• Exercise aim: Each line in these records that contains "nginx" counts once. Give the number only.

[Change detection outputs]
.....
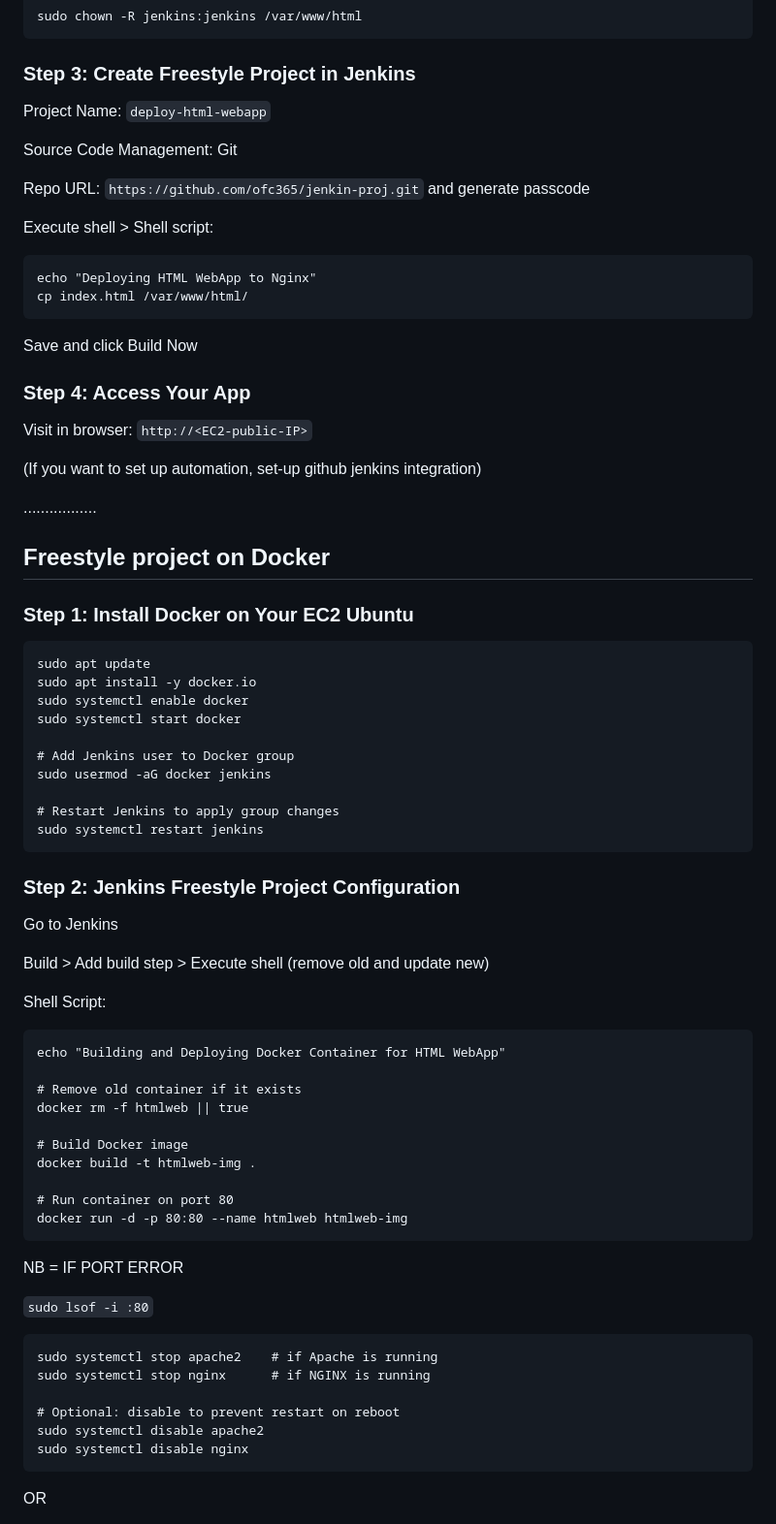
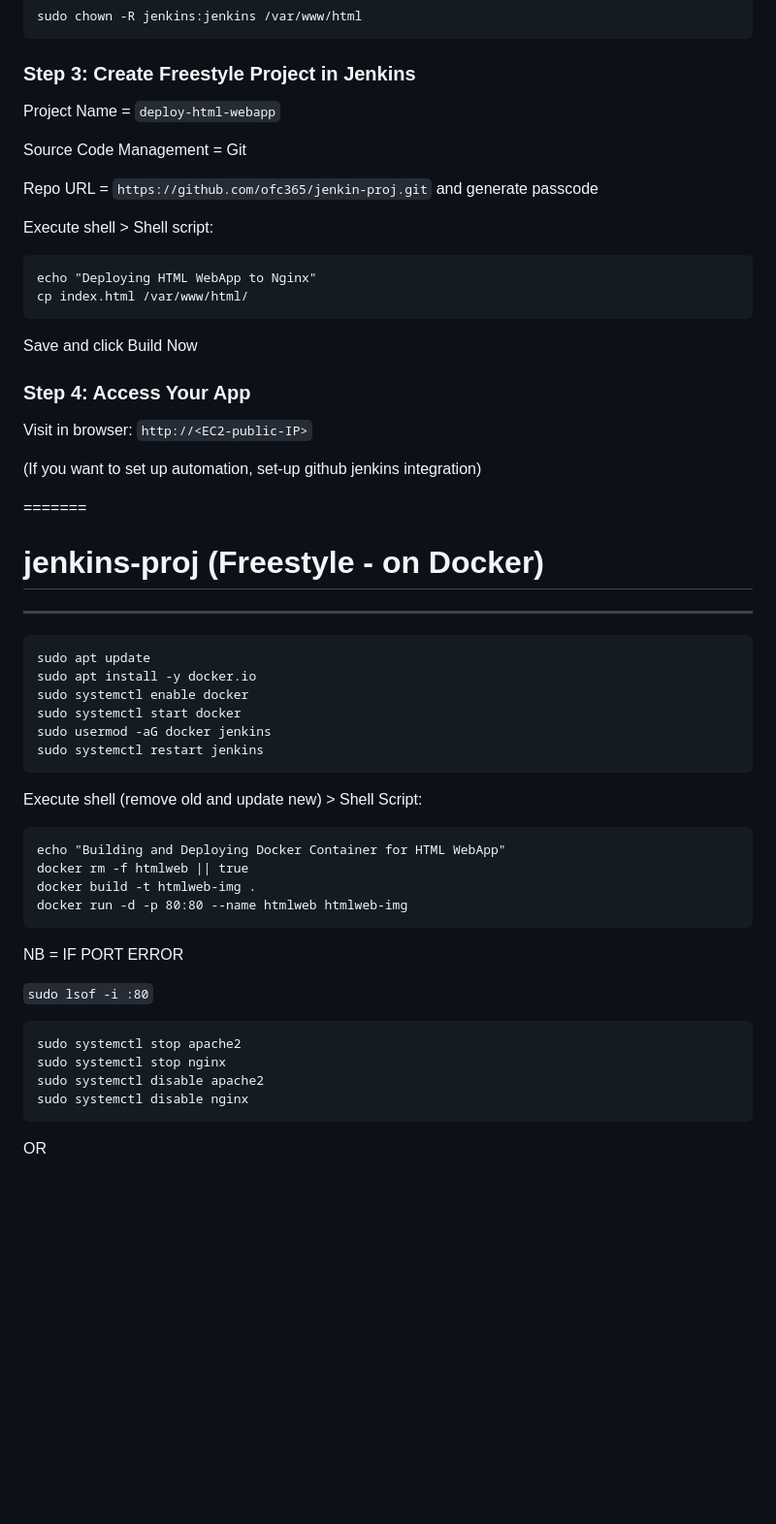
Before and after one commit to ofc365/jenkin-proj, a Markdown page: README.md, the part around the change. Shown at 97% size. Rendered like a GitHub page; blank space fills up the shorter version.

````diff
--- a/README.md
+++ b/README.md
@@ -38,11 +38,11 @@ sudo chown -R jenkins:jenkins /var/www/html
 ### Step 3: Create Freestyle Project in Jenkins
 
 
-Project Name: `deploy-html-webapp`
+Project Name = `deploy-html-webapp`
 
-Source Code Management: Git
+Source Code Management = Git
 
-Repo URL: `https://github.com/ofc365/jenkin-proj.git` and generate passcode
+Repo URL = `https://github.com/ofc365/jenkin-proj.git` and generate passcode
 
 Execute shell > Shell script:
 
@@ -61,12 +61,11 @@ Visit in browser: `http://<EC2-public-IP>`
 (If you want to set up automation, set-up github jenkins integration)
 
 
-.................
+=======
 
 
-## Freestyle project on Docker
-
-### Step 1: Install Docker on Your EC2 Ubuntu
+# jenkins-proj (Freestyle - on Docker)
+------------------------------------------------
 
 
 ```
@@ -74,32 +73,17 @@ sudo apt update
 sudo apt install -y docker.io
 sudo systemctl enable docker
 sudo systemctl start docker
-
-# Add Jenkins user to Docker group
 sudo usermod -aG docker jenkins
-
-# Restart Jenkins to apply group changes
 sudo systemctl restart jenkins
 ```
 
-### Step 2: Jenkins Freestyle Project Configuration
 
-Go to Jenkins
-
-Build > Add build step > Execute shell (remove old and update new)
-
-Shell Script:
+Execute shell (remove old and update new) > Shell Script:
 
 ```
 echo "Building and Deploying Docker Container for HTML WebApp"
-
-# Remove old container if it exists
 docker rm -f htmlweb || true
-
-# Build Docker image
 docker build -t htmlweb-img .
-
-# Run container on port 80
 docker run -d -p 80:80 --name htmlweb htmlweb-img
 ```
 
@@ -108,10 +92,8 @@ NB = IF PORT ERROR
 `sudo lsof -i :80`
 
 ```
-sudo systemctl stop apache2    # if Apache is running
-sudo systemctl stop nginx      # if NGINX is running
-
-# Optional: disable to prevent restart on reboot
+sudo systemctl stop apache2
+sudo systemctl stop nginx
 sudo systemctl disable apache2
 sudo systemctl disable nginx
 ```
````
.....
• Solution for this problem: 3